To understand regional immigration, I wish to, first of all, clarify the notion that Australia is all about Sydney, Brisbane and Melbourne. No doubt that these are major centres of commerce and businesses; we cannot deny that they are very large cities on their own. And being large cities there will be a wide diversity of cultures, food, and labour. Generally, life in these major cities is fantastic by way of their infrastructure and services. However, due to the convergence of so many cultures, there is the existence of certain “own place” in these major cities. And by way of communities of people forming “own place”, that is where a lot of problems start to arise. Whilst they may feel fairly comfortable, living in an “own place” does not really represent life in Australia, because Australia, by and large, is a multicultural society.
Australia has been very welcoming to migrants…
Australia in general, as I have found, is a place where people tend to be very accepting of migrants. But where migrants only grew together in a certain community and resist integrating into the larger society where the primary language spoken is non-English, it opens opportunities for racism or any racist acts. By and large, racism exists in Australia but it does not necessarily exist any less in any other parts of the world. But because racism has been outlawed in Australia, any such acts/attempts would definitely incur the attention of the media.
Regions offer great opportunities as well…
When it comes to jobs and work, the regions do provide ample opportunities. Where white-collar office jobs are a concern, especially those in the financial sector, there is nowhere else that can beat Sydney by way of opportunities, or Melbourne for the technology sector. However, with more job opportunities also come more competitions for these sorts of jobs and where competition is concerned, if you are in that kind of a competitive environment you will always have to work longer and harder. It is not as if life in all other regional cities doesn’t have great opportunities in all industries and sectors. But what is most distinctive about employment opportunities in the region is that there is a much smaller supply of skilled workers. Whilst demand may be lower, supply may be even lower than demand. And we all know what happens when high demand is met by higher supply or conversely low demand is met by lower supply.
One’s success in Australia is sometimes is as dependent on addressing the supply issues of jobs and not simply the high demand of the particular skill set.
If you do qualify to move to major cities, do so. But, understand that there is so much more to be exploring and many more opportunities to consider in in regional areas, in which the government is giving a high level of processing priority when it comes to immigration, so why would you not want to increase your chances of bettering yourself, your job opportunities and lifestyle than to restrict yourself staying Sydney, Brisbane and Melbourne.

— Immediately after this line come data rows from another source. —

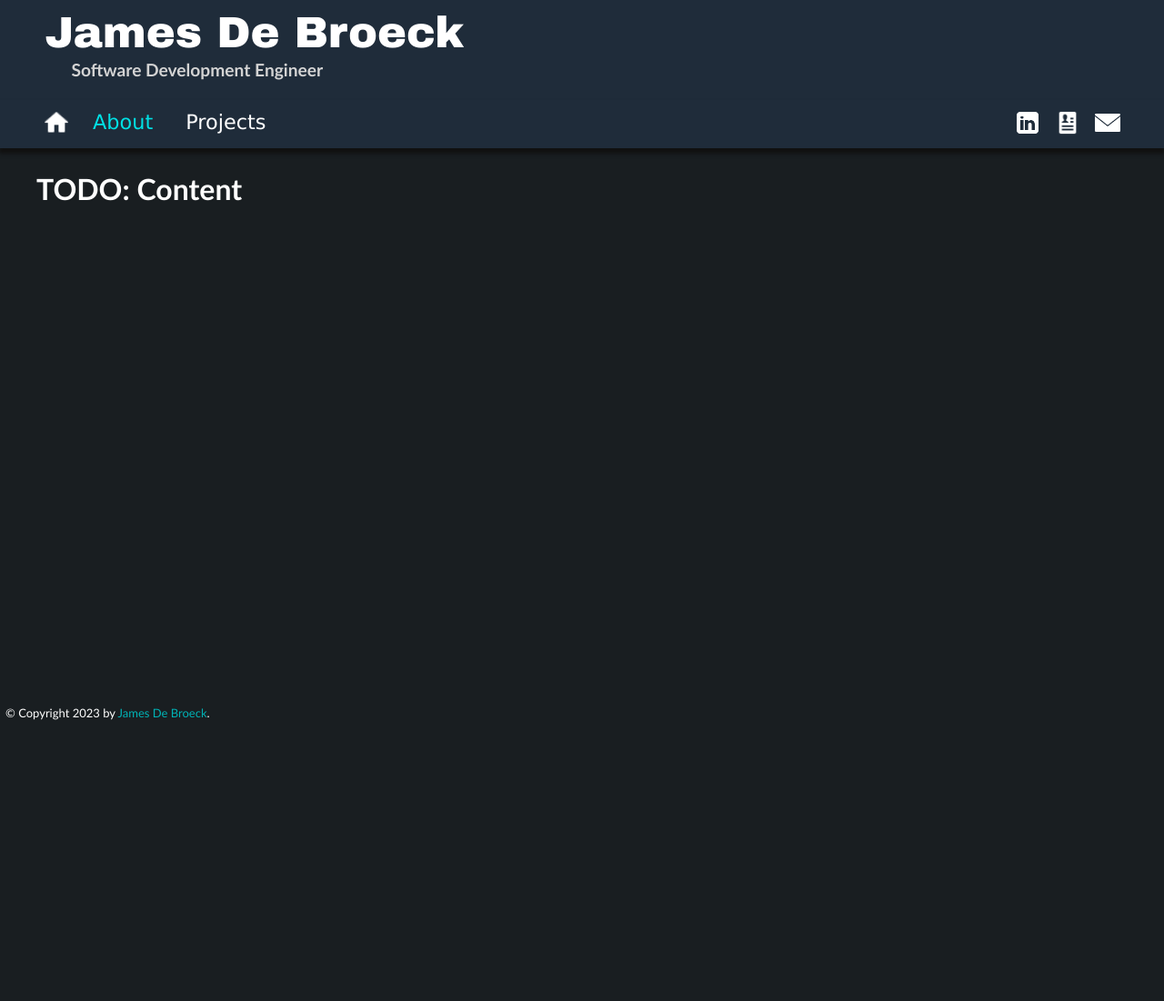
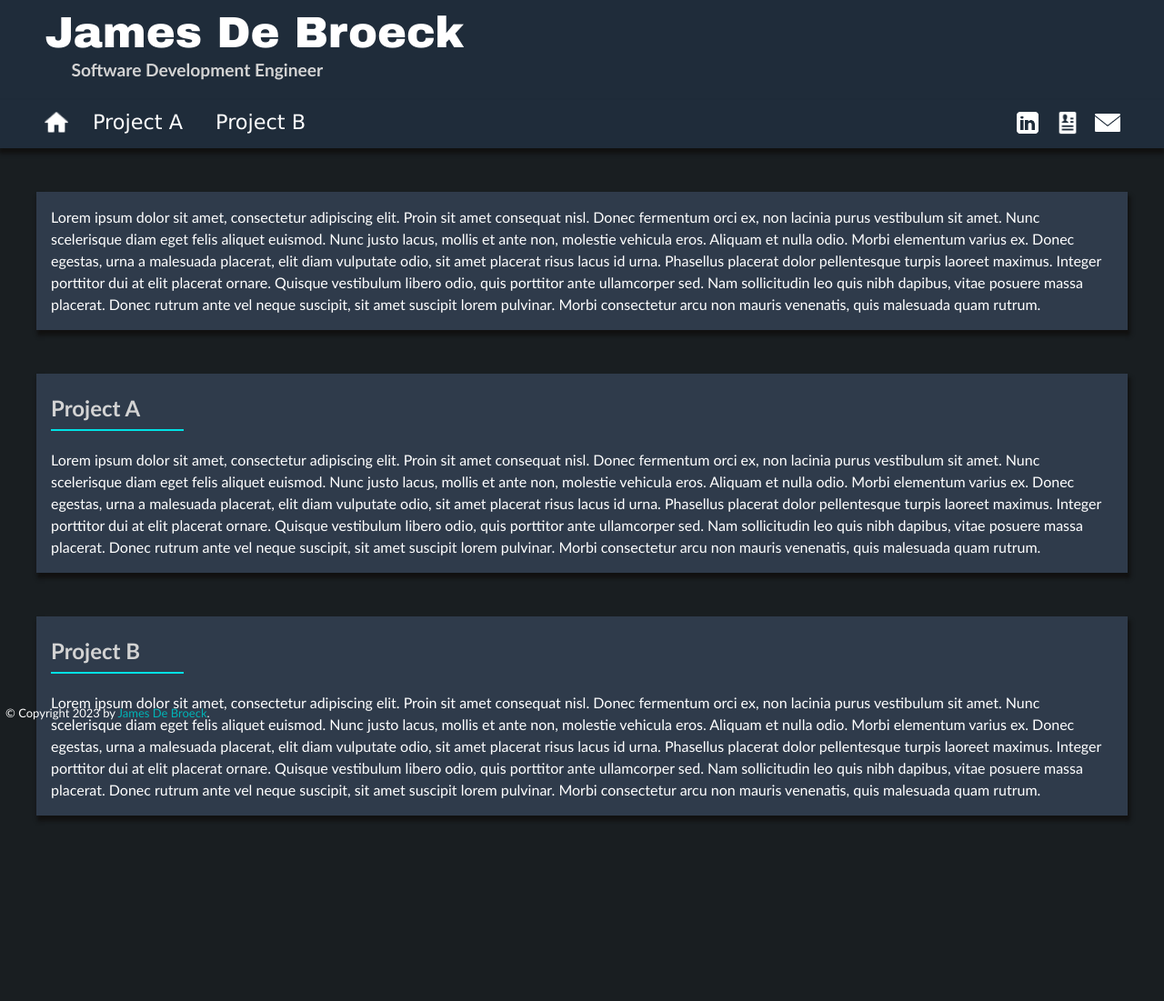
Before and after one commit to debroejm/portfolio, a Flask app: page / in a window 1280 px wide. Shown: the top 1101 px of the page at 91% size. Run offline with Flask 3, Linux system fonts and the light colour scheme.

Commit message:
content: Add content section layout
Add a layout and some dummy sections for the main body content.

```diff
--- a/app.py
+++ b/app.py
@@ -1,5 +1,6 @@
+from dataclasses import dataclass, field
 from pathlib import Path
-from typing import Collection, NamedTuple
+from typing import Collection, List, NamedTuple, Optional
 
 from flask import Flask, render_template, send_file, url_for
 
@@ -25,7 +26,8 @@ portfolio_info = PortfolioInfo(
 )
 
 
-class NavbarSocial(NamedTuple):
+@dataclass(frozen=True)
+class NavbarSocial(object):
     icon: str
     alt: str
     link: str
@@ -39,6 +41,63 @@ def generate_socials() -> Collection[NavbarSocial]:
     ]
 
 
+class TextBlocks(list, List[str]):
+    def __init__(self, *_txt_blocks: str):
+        super().__init__([txt.replace('\n', '') for txt in _txt_blocks])
+
+
+@dataclass(frozen=True)
+class PageSection(object):
+    title: str
+    id: str
+    body: TextBlocks
+
+
+INTRO = TextBlocks(
+"""
+Lorem ipsum dolor sit amet, consectetur adipiscing elit. Proin sit amet consequat nisl. Donec fermentum orci ex,
+ non lacinia purus vestibulum sit amet. Nunc scelerisque diam eget felis aliquet euismod. Nunc justo lacus, mollis
+ et ante non, molestie vehicula eros. Aliquam et nulla odio. Morbi elementum varius ex. Donec egestas, urna a
+ malesuada placerat, elit diam vulputate odio, sit amet placerat risus lacus id urna. Phasellus placerat dolor
+ pellentesque turpis laoreet maximus. Integer porttitor dui at elit placerat ornare. Quisque vestibulum libero odio,
+ quis porttitor ante ullamcorper sed. Nam sollicitudin leo quis nibh dapibus, vitae posuere massa placerat. Donec rutrum
+ ante vel neque suscipit, sit amet suscipit lorem pulvinar. Morbi consectetur arcu non mauris venenatis, quis malesuada
+ quam rutrum.
+"""
+)
+
+SECTIONS = [
+    PageSection(
+        title="Project A",
+        id="project-a",
+        body=TextBlocks("""
+Lorem ipsum dolor sit amet, consectetur adipiscing elit. Proin sit amet consequat nisl. Donec fermentum orci ex,
+ non lacinia purus vestibulum sit amet. Nunc scelerisque diam eget felis aliquet euismod. Nunc justo lacus, mollis
+ et ante non, molestie vehicula eros. Aliquam et nulla odio. Morbi elementum varius ex. Donec egestas, urna a
+ malesuada placerat, elit diam vulputate odio, sit amet placerat risus lacus id urna. Phasellus placerat dolor
+ pellentesque turpis laoreet maximus. Integer porttitor dui at elit placerat ornare. Quisque vestibulum libero odio,
+ quis porttitor ante ullamcorper sed. Nam sollicitudin leo quis nibh dapibus, vitae posuere massa placerat. Donec rutrum
+ ante vel neque suscipit, sit amet suscipit lorem pulvinar. Morbi consectetur arcu non mauris venenatis, quis malesuada
+ quam rutrum.
+""")
+    ),
+    PageSection(
+        title="Project B",
+        id="project-b",
+        body=TextBlocks("""
+    Lorem ipsum dolor sit amet, consectetur adipiscing elit. Proin sit amet consequat nisl. Donec fermentum orci ex,
+     non lacinia purus vestibulum sit amet. Nunc scelerisque diam eget felis aliquet euismod. Nunc justo lacus, mollis
+     et ante non, molestie vehicula eros. Aliquam et nulla odio. Morbi elementum varius ex. Donec egestas, urna a
+     malesuada placerat, elit diam vulputate odio, sit amet placerat risus lacus id urna. Phasellus placerat dolor
+     pellentesque turpis laoreet maximus. Integer porttitor dui at elit placerat ornare. Quisque vestibulum libero odio,
+     quis porttitor ante ullamcorper sed. Nam sollicitudin leo quis nibh dapibus, vitae posuere massa placerat. Donec rutrum
+     ante vel neque suscipit, sit amet suscipit lorem pulvinar. Morbi consectetur arcu non mauris venenatis, quis malesuada
+     quam rutrum.
+    """)
+    ),
+]
+
+
 @app.route('/')
 def index():
     return render_template(
@@ -47,6 +106,8 @@ def index():
         nav_pages=PAGES,
         nav_socials=generate_socials(),
         active_page='About',
+        intro=INTRO,
+        sections=SECTIONS,
     )
 
 
--- a/static/style.css
+++ b/static/style.css
@@ -125,6 +125,38 @@ body {
     border-bottom-width: 3px;
 }
 
+h2 {
+    color: lightgray;
+}
+
+.section-title-left {
+    text-align: left;
+}
+
+.section-title-right {
+    text-align: right;
+}
+
+.section-title-left:after {
+    content: "";
+    border: 1px solid #00e1e5;
+    margin-top: 5px;
+    margin-bottom: 7px;
+    display: grid;
+    max-width: 6em;
+}
+
+.section-title-right:after {
+    content: "";
+    border: 1px solid #00e1e5;
+    margin-top: 5px;
+    margin-bottom: 7px;
+    display: block;
+    float: right;
+    clear: right;
+    max-width: 6em;
+}
+
 #content {
     display: grid;
     padding: 0;
@@ -134,6 +166,13 @@ body {
     /* Stretch through the bottom as needed */
     padding-bottom: 9999px;
     margin-bottom: -9999px;
+}
+
+.content-section {
+    background-color: #2f3b4b;
+    margin: 3em 0 0;
+    padding: 0 1em;
+    box-shadow: 2px 5px 4px 1px #111;
 }
 
 #footer {
--- a/templates/index.html
+++ b/templates/index.html
@@ -2,6 +2,3 @@
 {% block head %}
     {{ super() }}
 {% endblock %}
-{% block content %}
-    <h1>TODO: Content</h1>
-{% endblock %}
--- a/templates/layout.html
+++ b/templates/layout.html
@@ -12,10 +12,12 @@
                 <li class="navbar-icon navbar-left">
                     <a href="#"><img src="{{ url_for('static', filename='home.png') }}" alt="top" class="navbar-icon-img"></a>
                 </li>
-                {% for page_name, (page_link, subpages) in nav_pages.items() %}
-                <li>
-                    <a class="navbar-item navbar-left {% if active_page == page_name %} active{% endif %}" href="#{{ page_link }}">{{ page_name }}</a>
-                </li>
+                {% for section in sections %}
+                    {% if section.title != None and section.id != None %}
+                        <li>
+                            <a class="navbar-item navbar-left" href="#{{ section.id }}">{{ section.title }}</a>
+                        </li>
+                    {% endif %}
                 {% endfor %}
                 {% for social in nav_socials %}
                 <li class="navbar-icon navbar-right">
@@ -26,7 +28,18 @@
         {% endblock %}
     </head>
     <body>
-        <div id="content" class="page-width">{% block content %}{% endblock %}</div>
+        <div id="content" class="page-width">{% block content %}
+            <div class="content-section">
+                {% for blob in intro %}<p>{{ blob }}</p>{% endfor %}
+            </div>
+            {% for section in sections %}
+                <a id="{{ section.id }}"></a>
+                <div class="content-section">
+                    <h2 class="section-title-left">{{ section.title }}</h2>
+                    {% for blob in section.body %}<p>{{ blob }}</p>{% endfor %}
+                </div>
+            {% endfor %}
+        {% endblock %}</div>
         <div id="footer" class="page-width">
             {% block footer %}
             &copy; Copyright 2023 by <a href="{{ url_for('index') }}">{{ portfolio_info.name }}</a>.
```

For those who are presently living in major cities, unfortunately, due to the high concentration of people there and the pandemic situation, you just have to comply and it is not practical to move out straight away. It will just be a temporary lockdown situation and be glad that it will definitely come to an end. But do understand that there are opportunities that go beyond Sydney and Melbourne, especially if you are prepared to explore other regions and that you are prepared to adapt to what the community and the needs of the employment situation. I’ve seen people who are trained as a chef in a major city explores another set of skills in the regions. Likewise, those who may be very successful in the financial industry do very well in the trades industry as well.
Long and short, if you are open-minded and prepared to adapt, you’ll find that you will be rewarded.
This Blog post is provided by Australia Immigration Specialist (AIS)
Know more about the benefits of migrating to Australia from Singapore or elsewhere, specifically to regional areas by calling us at +65 6299 0245, or visiting www.ausimmigrate.com.